Traditional Publishing

International Poetry Competition

Tenth poetry competition winners

The Tenth International Poetry Competition closed on November 1, 2011 (click here to enter the current competition). Deliberation over the final line-up of winners was long and hard, but by January 2012 the following successful entrants were announced:


Congratulations to Shelley Griffiths, from Sidmouth, Devon, who wins £500 for her poem "Estuary Mud".

Shelley Griffiths was born in Portsmouth, UK in 1969, but was soon moved to the Cotswolds where she spent the formative years of her childhood with her two siblings and a dog called Buffy. At the age of eight, she moved to London where she stayed until she graduated with an English and Drama degree from Kingston University in her early twenties. After teaching for a few years, Shelley turned her hand to painting, and achieved global success with her abstract impressionism, painting under the name LAURIE MAITLAND. Royalties from print sales enabled Shelley to return to her first love – that of writing, and to study for a Master’s Degree in Creative Writing at Exeter University, Devon.

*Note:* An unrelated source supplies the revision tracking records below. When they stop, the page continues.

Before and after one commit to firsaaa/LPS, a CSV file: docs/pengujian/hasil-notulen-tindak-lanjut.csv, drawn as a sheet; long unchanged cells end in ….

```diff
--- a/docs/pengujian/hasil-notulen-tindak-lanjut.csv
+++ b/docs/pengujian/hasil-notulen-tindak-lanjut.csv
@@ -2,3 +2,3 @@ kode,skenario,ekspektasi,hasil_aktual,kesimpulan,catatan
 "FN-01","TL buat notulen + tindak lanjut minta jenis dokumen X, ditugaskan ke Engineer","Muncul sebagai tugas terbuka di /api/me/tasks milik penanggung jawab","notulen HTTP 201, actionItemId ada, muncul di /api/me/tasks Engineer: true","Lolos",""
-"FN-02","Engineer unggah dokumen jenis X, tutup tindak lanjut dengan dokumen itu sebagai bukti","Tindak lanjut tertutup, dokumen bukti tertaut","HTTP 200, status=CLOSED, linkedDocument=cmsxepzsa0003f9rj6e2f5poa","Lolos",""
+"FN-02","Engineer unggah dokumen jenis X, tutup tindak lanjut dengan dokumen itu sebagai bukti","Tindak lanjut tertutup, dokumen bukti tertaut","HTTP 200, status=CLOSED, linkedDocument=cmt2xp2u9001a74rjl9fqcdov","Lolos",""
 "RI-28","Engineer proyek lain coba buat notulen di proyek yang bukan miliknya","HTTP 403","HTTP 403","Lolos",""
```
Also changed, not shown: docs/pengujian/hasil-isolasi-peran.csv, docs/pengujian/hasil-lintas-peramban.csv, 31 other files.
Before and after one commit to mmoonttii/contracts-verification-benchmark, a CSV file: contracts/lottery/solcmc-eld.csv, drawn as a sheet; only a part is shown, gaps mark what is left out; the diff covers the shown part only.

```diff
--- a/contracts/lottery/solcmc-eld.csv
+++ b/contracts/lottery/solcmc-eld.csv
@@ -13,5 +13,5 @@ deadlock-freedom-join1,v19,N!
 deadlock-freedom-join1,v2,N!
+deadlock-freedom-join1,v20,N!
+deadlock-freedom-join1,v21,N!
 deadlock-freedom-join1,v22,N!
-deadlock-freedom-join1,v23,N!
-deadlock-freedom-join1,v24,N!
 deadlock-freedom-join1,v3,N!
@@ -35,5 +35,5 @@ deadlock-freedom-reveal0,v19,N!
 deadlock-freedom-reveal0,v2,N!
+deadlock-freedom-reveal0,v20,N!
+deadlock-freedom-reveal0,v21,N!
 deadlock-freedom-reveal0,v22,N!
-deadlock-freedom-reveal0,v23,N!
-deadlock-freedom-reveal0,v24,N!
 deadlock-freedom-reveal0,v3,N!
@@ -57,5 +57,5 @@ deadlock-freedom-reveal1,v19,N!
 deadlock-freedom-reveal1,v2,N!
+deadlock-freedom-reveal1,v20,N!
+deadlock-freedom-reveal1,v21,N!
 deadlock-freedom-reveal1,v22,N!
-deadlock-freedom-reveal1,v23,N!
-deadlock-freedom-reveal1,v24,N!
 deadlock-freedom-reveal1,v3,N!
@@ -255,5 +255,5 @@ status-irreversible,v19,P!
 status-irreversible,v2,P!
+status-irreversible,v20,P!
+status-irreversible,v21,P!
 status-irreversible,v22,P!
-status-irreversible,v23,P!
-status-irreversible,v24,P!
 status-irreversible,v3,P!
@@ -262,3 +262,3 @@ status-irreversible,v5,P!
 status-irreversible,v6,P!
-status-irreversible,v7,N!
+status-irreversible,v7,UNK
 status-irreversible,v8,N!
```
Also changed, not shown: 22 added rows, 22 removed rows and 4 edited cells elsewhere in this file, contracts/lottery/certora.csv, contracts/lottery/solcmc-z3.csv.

Shelley still lives in Devon, where she continues to paint, alongside writing poetry, screenplays and novels – the first of which, Hailstones in May by Laurie Maitland, is now available on Amazon. The second novel, The Ganesha Keystone, will publish on Amazon in March 2012.

Shelley hopes to earn just enough from her writing and painting to move to a house with a bigger garden so that she can have chickens which she plans to name Betty, Marjorie, Ethel and Mabel.

Estuary Mud

Candy cottages roll their handkerchief gardens
to the pebbled shore as a shrieking seagull punctuates the air. The estuary has become an expanse of puckered mud with the spring tide sucking the water out to sea.

In the distance a lone figure, like a Lowry stick man picks his way across the silted flats, collecting mussels that cling to each other in stringy clumps. He plucks the bearded clusters from the sludge and throws them into a plastic bucket.

A dribbling stream sprawls across the surface
forming delicate fingers like veins. My wellies are purple and yellow like tutti-fruity ice-cream.
Each step makes a squelchy kiss as the estuary bed sucks and spits. A step too close to the inlet and the mud pulls me in.
Down and down.
Like a lollipop I twist as the gloop sucks like a big wet tongue round my belly, and licking up at my chin as I squirm.
My only escape to lose a welly.
I walk home, my clothes the same colour as the earth that spared me this time. At the back door, my solitary welly stubbornly grips as if it knows this is the last time.
I peel away my jeans, my thighs cold and clammy,
mottled pink like corned beef.
I am reminded of the story of the children on holiday, digging. Plastic spades spewing up sand.
Down and down.
I can see their mother, sobbing and kissing the sandy forehead of the girl they pulled out alive. And holding the cold clammy body of the boy they pulled out dead.

US runner-up

Congratulations to Jessica Prather, of Hilliard, Ohio, who wins $150 for submitting the best runner-up entry from the United States with the poem "Mortar".


I want to live in a bowl of earth
sizzling cuddled on an iron skillet
baking bright
and underneath
an unfurled horizon
a paddock of broken meteor
to raise myself from the dead
in a womb of rock
baking bright
I would lift up my hands
and give root to stone
to be nothing more than
a grain
inside her arms

UK runner-up

Congratulations to Alice Stride of Sheffield, South Yorkshire, who wins £100 for entering the best runner-up poem from the United Kingdom, "Walnuts and Apples".

Alice is 24 years old. She graduated from the University of Sheffield with a degree in English Literature and is currently the editor of the London Festival Fringe ( She also writes for various other publications and websites, and writes her own creative work incessantly in her spare time. Her main ambition in life is to see someone on a train reading one of her books. She loves cheese, travelling, Mike Leigh films and people-watching – the greatest hobby in the world for an aspiring writer.

Walnuts and Apples

I dreamed of you last night.
It was misting dark and your skin was walnuts and apples
and when you held my hand it did not feel the same

I did not enjoy. Did not want to see you like that.

You said, “Death is not complete. It is just a
moment in time


somewhere away from you”

Please tell me, then
when I stand, achingly, watch your marble house
pick the curling flowers; try to find a plant that will thrive

Why I still feel cheated?

Special commendations

Ten special commendations go out to the following entrants (in no particular order):

You can enter the current competition by clicking here